*Work item:*
When you return the entries, keep every word and mark exactly as it is.

*Items from a dataset:*

'''

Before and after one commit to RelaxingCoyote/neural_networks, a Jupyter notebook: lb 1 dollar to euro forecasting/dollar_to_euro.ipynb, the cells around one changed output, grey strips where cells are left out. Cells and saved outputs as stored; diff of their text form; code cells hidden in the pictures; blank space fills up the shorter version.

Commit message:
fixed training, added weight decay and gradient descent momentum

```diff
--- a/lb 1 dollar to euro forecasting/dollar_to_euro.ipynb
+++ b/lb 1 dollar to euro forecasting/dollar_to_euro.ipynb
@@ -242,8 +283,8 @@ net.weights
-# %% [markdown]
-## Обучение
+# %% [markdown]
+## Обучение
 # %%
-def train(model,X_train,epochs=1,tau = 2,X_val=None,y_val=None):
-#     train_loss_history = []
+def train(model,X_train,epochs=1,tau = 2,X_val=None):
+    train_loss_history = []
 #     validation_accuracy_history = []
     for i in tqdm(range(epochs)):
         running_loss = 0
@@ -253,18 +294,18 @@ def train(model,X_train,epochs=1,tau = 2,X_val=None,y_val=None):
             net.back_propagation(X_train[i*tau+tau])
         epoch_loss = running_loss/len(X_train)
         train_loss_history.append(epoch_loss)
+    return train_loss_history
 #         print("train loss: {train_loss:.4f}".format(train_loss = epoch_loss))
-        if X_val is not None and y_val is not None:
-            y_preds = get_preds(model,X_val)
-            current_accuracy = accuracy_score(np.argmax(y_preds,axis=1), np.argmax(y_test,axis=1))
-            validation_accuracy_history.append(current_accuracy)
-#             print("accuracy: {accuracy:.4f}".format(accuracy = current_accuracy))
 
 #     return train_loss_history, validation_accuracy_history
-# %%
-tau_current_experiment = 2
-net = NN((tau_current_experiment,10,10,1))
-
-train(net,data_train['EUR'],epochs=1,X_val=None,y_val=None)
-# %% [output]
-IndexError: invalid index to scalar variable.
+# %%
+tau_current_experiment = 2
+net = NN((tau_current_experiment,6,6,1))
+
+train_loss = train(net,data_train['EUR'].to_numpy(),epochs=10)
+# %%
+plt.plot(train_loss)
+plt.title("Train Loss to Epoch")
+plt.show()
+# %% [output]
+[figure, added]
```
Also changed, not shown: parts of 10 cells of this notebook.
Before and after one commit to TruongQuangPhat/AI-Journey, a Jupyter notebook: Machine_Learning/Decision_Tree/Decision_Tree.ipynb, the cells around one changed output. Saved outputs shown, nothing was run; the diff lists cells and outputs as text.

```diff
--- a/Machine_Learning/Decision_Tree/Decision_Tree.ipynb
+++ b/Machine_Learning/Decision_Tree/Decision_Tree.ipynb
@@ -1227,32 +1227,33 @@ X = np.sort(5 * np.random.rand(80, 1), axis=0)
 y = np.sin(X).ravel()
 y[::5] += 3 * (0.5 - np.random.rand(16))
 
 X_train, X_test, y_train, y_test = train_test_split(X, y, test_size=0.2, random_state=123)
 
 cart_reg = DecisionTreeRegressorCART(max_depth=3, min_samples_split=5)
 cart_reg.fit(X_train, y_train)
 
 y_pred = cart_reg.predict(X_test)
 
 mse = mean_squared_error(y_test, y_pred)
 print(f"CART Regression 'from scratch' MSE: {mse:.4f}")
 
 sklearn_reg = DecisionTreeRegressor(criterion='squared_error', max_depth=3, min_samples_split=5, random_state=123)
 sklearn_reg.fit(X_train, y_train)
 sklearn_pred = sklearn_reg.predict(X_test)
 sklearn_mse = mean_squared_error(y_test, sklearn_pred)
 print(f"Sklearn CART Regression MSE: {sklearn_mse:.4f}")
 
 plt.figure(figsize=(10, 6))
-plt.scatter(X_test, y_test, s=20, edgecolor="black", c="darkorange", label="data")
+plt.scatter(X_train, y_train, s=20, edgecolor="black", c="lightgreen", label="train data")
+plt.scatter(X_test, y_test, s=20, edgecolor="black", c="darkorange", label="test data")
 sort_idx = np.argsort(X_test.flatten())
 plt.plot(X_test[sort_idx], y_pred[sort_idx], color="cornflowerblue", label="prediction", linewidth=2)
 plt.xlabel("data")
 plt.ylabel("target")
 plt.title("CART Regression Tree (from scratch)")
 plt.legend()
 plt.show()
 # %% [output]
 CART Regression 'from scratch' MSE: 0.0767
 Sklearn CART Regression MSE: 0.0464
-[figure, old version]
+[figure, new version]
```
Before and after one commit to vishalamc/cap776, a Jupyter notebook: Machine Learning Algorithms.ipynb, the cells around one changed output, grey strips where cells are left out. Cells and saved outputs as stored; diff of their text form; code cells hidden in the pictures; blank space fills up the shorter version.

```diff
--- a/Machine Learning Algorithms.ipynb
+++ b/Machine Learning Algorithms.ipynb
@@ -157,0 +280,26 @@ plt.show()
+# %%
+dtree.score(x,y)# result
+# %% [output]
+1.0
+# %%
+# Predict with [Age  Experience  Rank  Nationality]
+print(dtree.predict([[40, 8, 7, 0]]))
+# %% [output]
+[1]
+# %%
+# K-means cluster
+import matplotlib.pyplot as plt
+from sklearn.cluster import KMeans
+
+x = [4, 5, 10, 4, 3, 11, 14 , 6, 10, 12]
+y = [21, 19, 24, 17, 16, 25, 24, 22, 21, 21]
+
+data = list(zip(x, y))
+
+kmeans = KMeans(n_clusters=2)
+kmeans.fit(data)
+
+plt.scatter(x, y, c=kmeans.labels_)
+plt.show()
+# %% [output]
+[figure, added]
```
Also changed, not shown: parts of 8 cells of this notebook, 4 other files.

'''

*Finished exercise:*
Before and after one commit to RelaxingCoyote/neural_networks, a Jupyter notebook: lb 1 dollar to euro forecasting/dollar_to_euro.ipynb, the cells around one changed output, grey strips where cells are left out. Cells and saved outputs as stored; diff of their text form; code cells hidden in the pictures; blank space fills up the shorter version.

Commit message:
fixed training, added weight decay and gradient descent momentum

```diff
--- a/lb 1 dollar to euro forecasting/dollar_to_euro.ipynb
+++ b/lb 1 dollar to euro forecasting/dollar_to_euro.ipynb
@@ -242,8 +283,8 @@ net.weights
-# %% [markdown]
-## Обучение
+# %% [markdown]
+## Обучение
 # %%
-def train(model,X_train,epochs=1,tau = 2,X_val=None,y_val=None):
-#     train_loss_history = []
+def train(model,X_train,epochs=1,tau = 2,X_val=None):
+    train_loss_history = []
 #     validation_accuracy_history = []
     for i in tqdm(range(epochs)):
         running_loss = 0
@@ -253,18 +294,18 @@ def train(model,X_train,epochs=1,tau = 2,X_val=None,y_val=None):
             net.back_propagation(X_train[i*tau+tau])
         epoch_loss = running_loss/len(X_train)
         train_loss_history.append(epoch_loss)
+    return train_loss_history
 #         print("train loss: {train_loss:.4f}".format(train_loss = epoch_loss))
-        if X_val is not None and y_val is not None:
-            y_preds = get_preds(model,X_val)
-            current_accuracy = accuracy_score(np.argmax(y_preds,axis=1), np.argmax(y_test,axis=1))
-            validation_accuracy_history.append(current_accuracy)
-#             print("accuracy: {accuracy:.4f}".format(accuracy = current_accuracy))
 
 #     return train_loss_history, validation_accuracy_history
-# %%
-tau_current_experiment = 2
-net = NN((tau_current_experiment,10,10,1))
-
-train(net,data_train['EUR'],epochs=1,X_val=None,y_val=None)
-# %% [output]
-IndexError: invalid index to scalar variable.
+# %%
+tau_current_experiment = 2
+net = NN((tau_current_experiment,6,6,1))
+
+train_loss = train(net,data_train['EUR'].to_numpy(),epochs=10)
+# %%
+plt.plot(train_loss)
+plt.title("Train Loss to Epoch")
+plt.show()
+# %% [output]
+[figure, added]
```
Also changed, not shown: parts of 10 cells of this notebook.
Before and after one commit to TruongQuangPhat/AI-Journey, a Jupyter notebook: Machine_Learning/Decision_Tree/Decision_Tree.ipynb, the cells around one changed output. Saved outputs shown, nothing was run; the diff lists cells and outputs as text.

```diff
--- a/Machine_Learning/Decision_Tree/Decision_Tree.ipynb
+++ b/Machine_Learning/Decision_Tree/Decision_Tree.ipynb
@@ -1227,32 +1227,33 @@ X = np.sort(5 * np.random.rand(80, 1), axis=0)
 y = np.sin(X).ravel()
 y[::5] += 3 * (0.5 - np.random.rand(16))
 
 X_train, X_test, y_train, y_test = train_test_split(X, y, test_size=0.2, random_state=123)
 
 cart_reg = DecisionTreeRegressorCART(max_depth=3, min_samples_split=5)
 cart_reg.fit(X_train, y_train)
 
 y_pred = cart_reg.predict(X_test)
 
 mse = mean_squared_error(y_test, y_pred)
 print(f"CART Regression 'from scratch' MSE: {mse:.4f}")
 
 sklearn_reg = DecisionTreeRegressor(criterion='squared_error', max_depth=3, min_samples_split=5, random_state=123)
 sklearn_reg.fit(X_train, y_train)
 sklearn_pred = sklearn_reg.predict(X_test)
 sklearn_mse = mean_squared_error(y_test, sklearn_pred)
 print(f"Sklearn CART Regression MSE: {sklearn_mse:.4f}")
 
 plt.figure(figsize=(10, 6))
-plt.scatter(X_test, y_test, s=20, edgecolor="black", c="darkorange", label="data")
+plt.scatter(X_train, y_train, s=20, edgecolor="black", c="lightgreen", label="train data")
+plt.scatter(X_test, y_test, s=20, edgecolor="black", c="darkorange", label="test data")
 sort_idx = np.argsort(X_test.flatten())
 plt.plot(X_test[sort_idx], y_pred[sort_idx], color="cornflowerblue", label="prediction", linewidth=2)
 plt.xlabel("data")
 plt.ylabel("target")
 plt.title("CART Regression Tree (from scratch)")
 plt.legend()
 plt.show()
 # %% [output]
 CART Regression 'from scratch' MSE: 0.0767
 Sklearn CART Regression MSE: 0.0464
-[figure, old version]
+[figure, new version]
```
Before and after one commit to vishalamc/cap776, a Jupyter notebook: Machine Learning Algorithms.ipynb, the cells around one changed output, grey strips where cells are left out. Cells and saved outputs as stored; diff of their text form; code cells hidden in the pictures; blank space fills up the shorter version.

```diff
--- a/Machine Learning Algorithms.ipynb
+++ b/Machine Learning Algorithms.ipynb
@@ -157,0 +280,26 @@ plt.show()
+# %%
+dtree.score(x,y)# result
+# %% [output]
+1.0
+# %%
+# Predict with [Age  Experience  Rank  Nationality]
+print(dtree.predict([[40, 8, 7, 0]]))
+# %% [output]
+[1]
+# %%
+# K-means cluster
+import matplotlib.pyplot as plt
+from sklearn.cluster import KMeans
+
+x = [4, 5, 10, 4, 3, 11, 14 , 6, 10, 12]
+y = [21, 19, 24, 17, 16, 25, 24, 22, 21, 21]
+
+data = list(zip(x, y))
+
+kmeans = KMeans(n_clusters=2)
+kmeans.fit(data)
+
+plt.scatter(x, y, c=kmeans.labels_)
+plt.show()
+# %% [output]
+[figure, added]
```
Also changed, not shown: parts of 8 cells of this notebook, 4 other files.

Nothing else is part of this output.